Cristiano Ronaldo (Real Madrid vs. Juventus 2016-17)
It looked like it was going to be a competitive final when Cristiano Ronaldo’s 20th-minute finish from a Dani Carvajal cross was cancelled out by a stunning effort from Juve’s Mario Mandžukić. However, a deflected Casemiro strike restored Madrid’s lead just after the hour, and three minutes later Ronaldo had his second, finishing after good work from Luka Modrić down the right. Marco Asensio sealed a 4-1 victory for Los Blancos late on in Cardiff.
Gareth Bale (Real Madrid vs. Liverpool 2017-18)

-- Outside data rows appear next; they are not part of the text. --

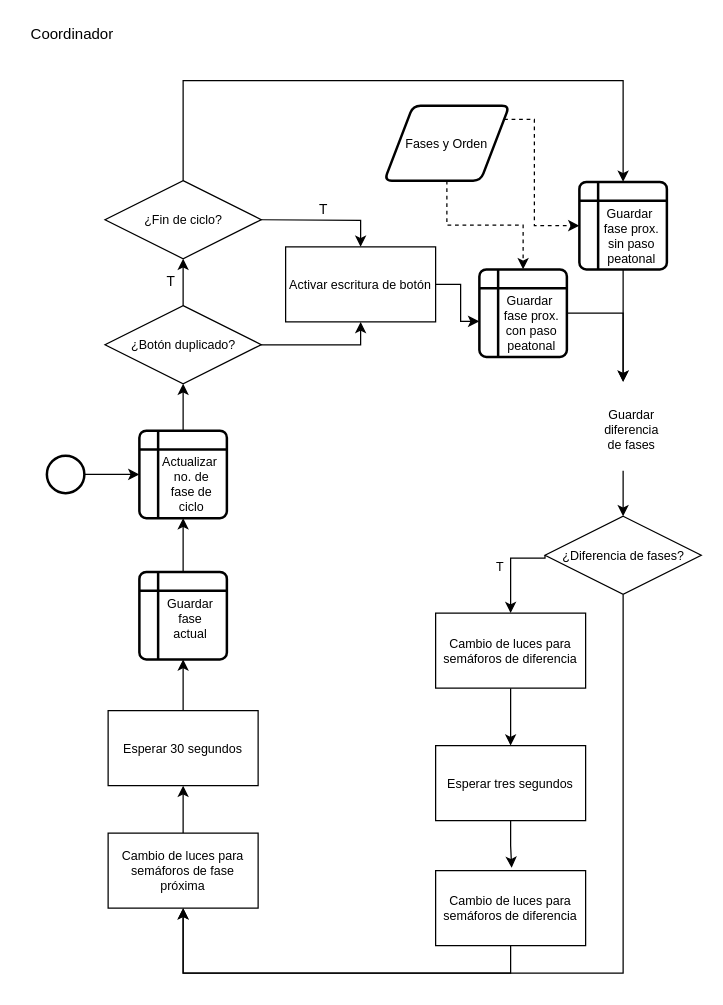
arielarevalo/pi-arquitectura-ensamblador keeps this draw.io diagram as page "Coordinador" (2 of 2) of design/assets/diagrama.drawio. Above is the earlier version. Source tidied: cells renumbered, new cells numbered last; positions are measured from the earlier drawing's top-left corner, leaving out a move shared by most shapes. Both pictures are drawn from the tidied source at 125%, with x=0, y=0 at pixel (21, 21).
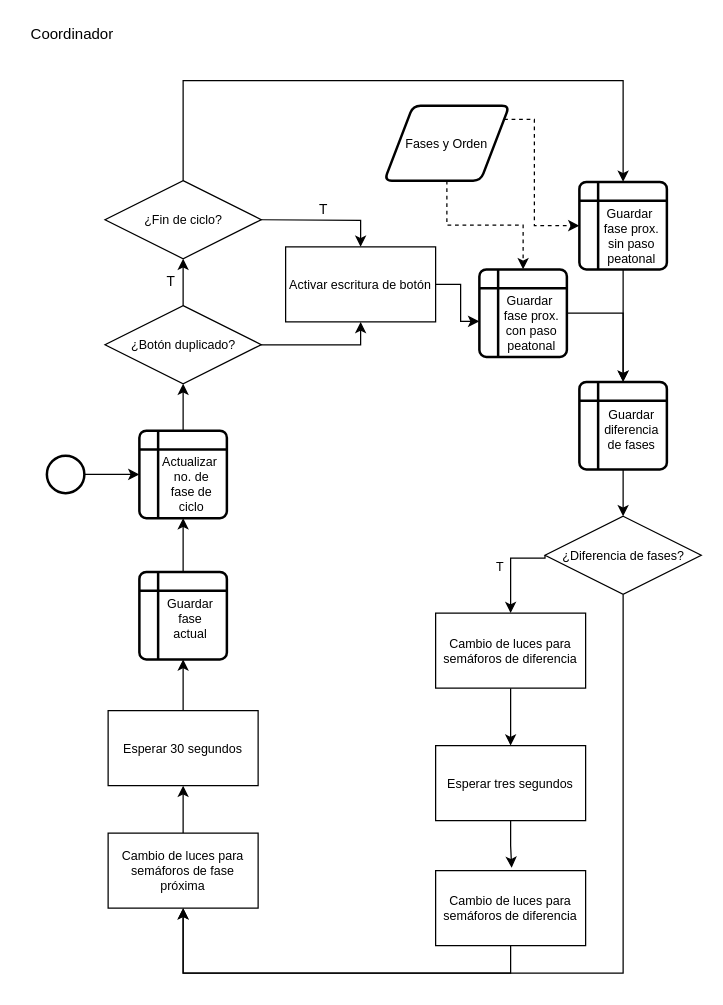
After the change.

Change to the diagram source:
```diff
@@
-    <mxCell id="22" value="&lt;div style=&quot;&quot;&gt;Guardar&lt;/div&gt;&lt;div style=&quot;&quot;&gt;diferencia&lt;/div&gt;&lt;div style=&quot;&quot;&gt;de fases&lt;/div&gt;" style="shape=internalStorage;whiteSpace=wrap;html=1;dx=15;dy=15;rounded=1;arcSize=8;strokeWidth=2;fontSize=10;align=center;spacingLeft=14;spacingTop=6;strokeColor=#FFFFFF;" parent="1" vertex="1">
+    <mxCell id="22" value="&lt;div style=&quot;&quot;&gt;Guardar&lt;/div&gt;&lt;div style=&quot;&quot;&gt;diferencia&lt;/div&gt;&lt;div style=&quot;&quot;&gt;de fases&lt;/div&gt;" style="shape=internalStorage;whiteSpace=wrap;html=1;dx=15;dy=15;rounded=1;arcSize=8;strokeWidth=2;fontSize=10;align=center;spacingLeft=14;spacingTop=6;strokeColor=#000000;" parent="1" vertex="1">
       <mxGeometry x="446" y="288" width="70" height="70" as="geometry" />
     </mxCell>
```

Still the last time a player scored more than once in a Champions League final, what was particularly notable was that Gareth Bale did so coming off the bench. The Welshman arrived on the hour in Kyiv with the score at 1-1 after Sadio Mané had equalised Karim Benzema’s opener. Within two minutes, Bale scored an unbelievable overhead kick to put Madrid back in front. He added a second seven minutes from the end with a long-distance effort that Loris Karius – who had been at fault for Benzema’s goal and was later diagnosed with concussion following a clash with Sergio Ramos earlier in the half (Ramos had also ruled Mohamed Salah out of the game in the first half) – surprisingly let slip through his grasp as Madrid won 3-1.